"Among the 20 residences available to the Russian president are Constantine Palace, a Czarist-era estate on the Gulf of Finland restored at the cost of tens of millions of dollars, a ski lodge in the Caucasus Mountains and a Gothic revival palace in the Moscow region. The president also has at his disposal 15 helicopters, 4 spacious yachts and 43 aircraft, including the main presidential jet, an Ilyushin whose interior is furnished with gold inlay by artisans from the city of Sergiyev Posad, an Airbus and a Dassault Falcon. The 43 aircraft alone are worth an estimated $1 billion".
Some animals truly are more equal than others.
Second, the assertion of human equality is made uniquely in America's founding document, the Declaration of Independence. It is a claim at once so extraordinary and so vigorous that no other nation had previously made it or sought to live by it. In 1858, Abraham Lincoln argued, "Every nation has a central idea from which all its minor thoughts radiate." Lincoln said that this idea of human equality as articulated in the Declaration has an obvious, world-changing meaning: All human beings have equal value before God, and thus should have equal standing in the polity and before the law.

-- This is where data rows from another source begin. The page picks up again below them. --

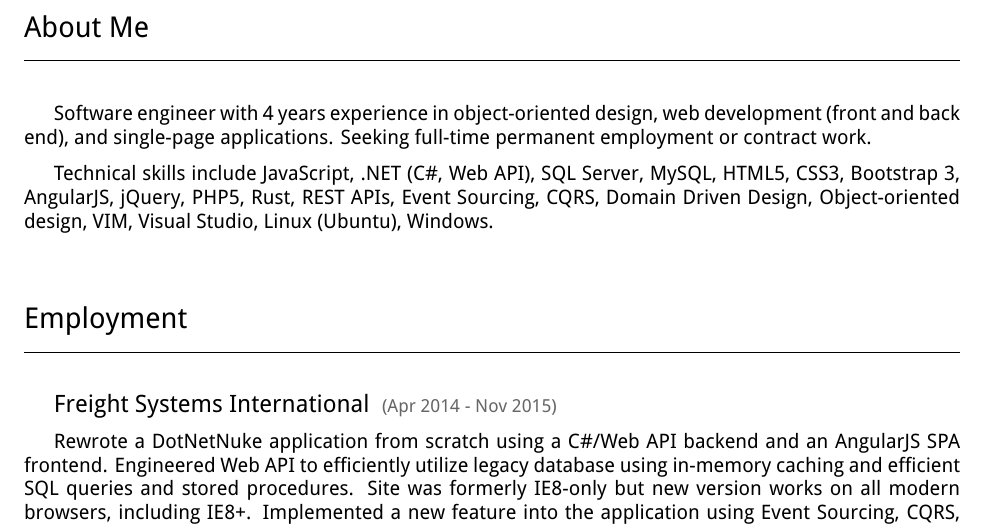
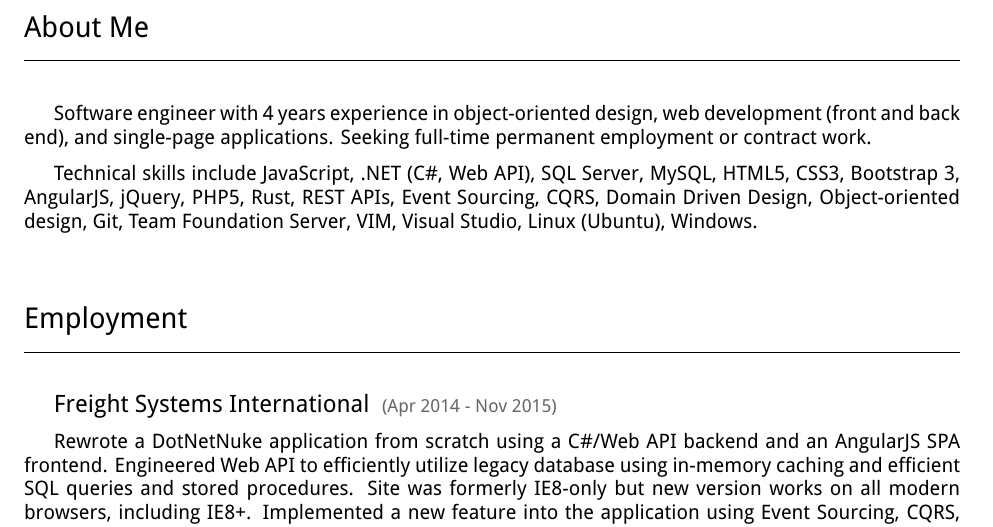
Before and after one commit to Past9/resume, a LaTeX CV (resume.tex): part of page 1 of 2, cut so that both start at the same text. The pictures show the PDF file resume.pdf that the author committed with the source.

Commit message:
Added to technical skills

```diff
--- a/resume.tex
+++ b/resume.tex
@@ -61,7 +61,7 @@
 
     \medskip
 
-    Technical skills include JavaScript, .NET (C\#, Web API), SQL Server, MySQL, HTML5, CSS3, Bootstrap 3, AngularJS, jQuery, PHP5, Rust, REST APIs, Event Sourcing, CQRS, Domain Driven Design, Object-oriented design, VIM, Visual Studio, Linux (Ubuntu), Windows.
+    Technical skills include JavaScript, .NET (C\#, Web API), SQL Server, MySQL, HTML5, CSS3, Bootstrap 3, AngularJS, jQuery, PHP5, Rust, REST APIs, Event Sourcing, CQRS, Domain Driven Design, Object-oriented design, Git, Team Foundation Server, VIM, Visual Studio, Linux (Ubuntu), Windows.
 
 
     \bigskip\bigskip\bigskip
```
Also changed, not shown: resume.pdf.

No other nation had ever been consciously founded on such an assertion. It is both a theological and a political claim, encapsulating the integrating and elevating belief that human rights and dignity are grounded in a moral decision and purposeful act of God, not the beneficence of the state or even the consensus of the people.

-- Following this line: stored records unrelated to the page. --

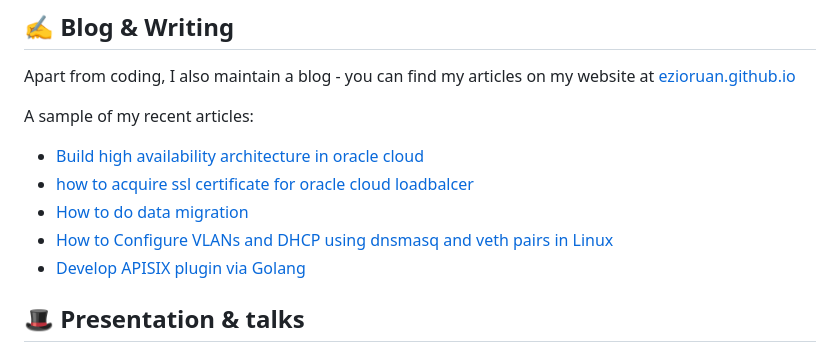
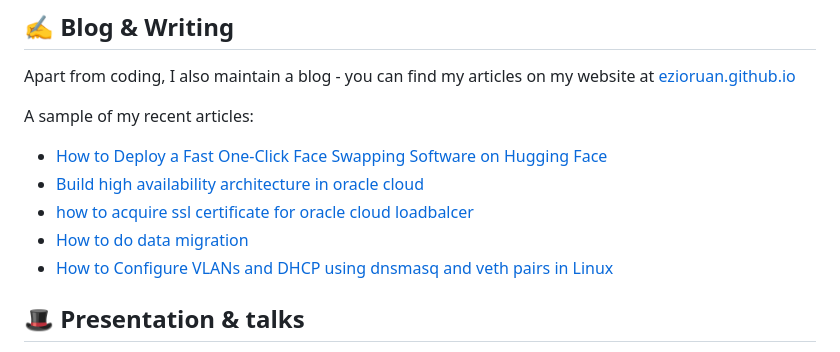
Before and after one commit to ezioruan/ezioruan, a Markdown page: README.md, the part around the change. GitHub-like rendering.

Commit message:
Updated with the latest blog posts

```diff
--- a/README.md
+++ b/README.md
@@ -30,11 +30,11 @@ Apart from coding, I also maintain a blog - you can find my articles on my websi
 A sample of my recent articles:
 
 <!-- BLOG-POST-LIST:START -->
+- [How to Deploy a Fast One-Click Face Swapping Software on Hugging Face](https://ezioruan.github.io/2023/07/04/deploy-your-first-faceswap-app-in-hugging-face/)
 - [Build high availability architecture in oracle cloud](https://ezioruan.github.io/2022/08/10/build-high-availability-architecture-in-oracle-cloud/)
 - [how to acquire ssl certificate for oracle cloud loadbalcer](https://ezioruan.github.io/2022/07/27/how-to-acquire-ssl-certificate-for-oracle-cloud/)
 - [How to do data migration](https://ezioruan.github.io/2022/07/18/how-to-do-data-migration/)
 - [How to Configure VLANs and DHCP using dnsmasq and veth pairs in Linux](https://ezioruan.github.io/2022/07/10/How_to_Configure_VLANs_and_DHCP_using_dnsmasq_and_veth_pairs_in_Linux/)
-- [Develop APISIX plugin via Golang](https://ezioruan.github.io/2022/03/08/develop-apisix-plugin-via-go/)
 <!-- BLOG-POST-LIST:END -->
 
 ## :tophat: Presentation & talks
```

This single assertion is the foundation of American exceptionalism. In asserting we are exceptional, we are not claiming we are better than anyone else. Instead, we are claiming that everyone, everywhere, has intrinsic and equal worth because he or she has been so created by the Lord of the universe. That claim, and the way in which we imperfectly but steadily have sought to live it out, makes America so exceptional as to be the blazing star of liberty and justice in a world of caste, racism, oppression, and oligarchism. Even someone of Putin's modest perspicacity should be able to grasp that.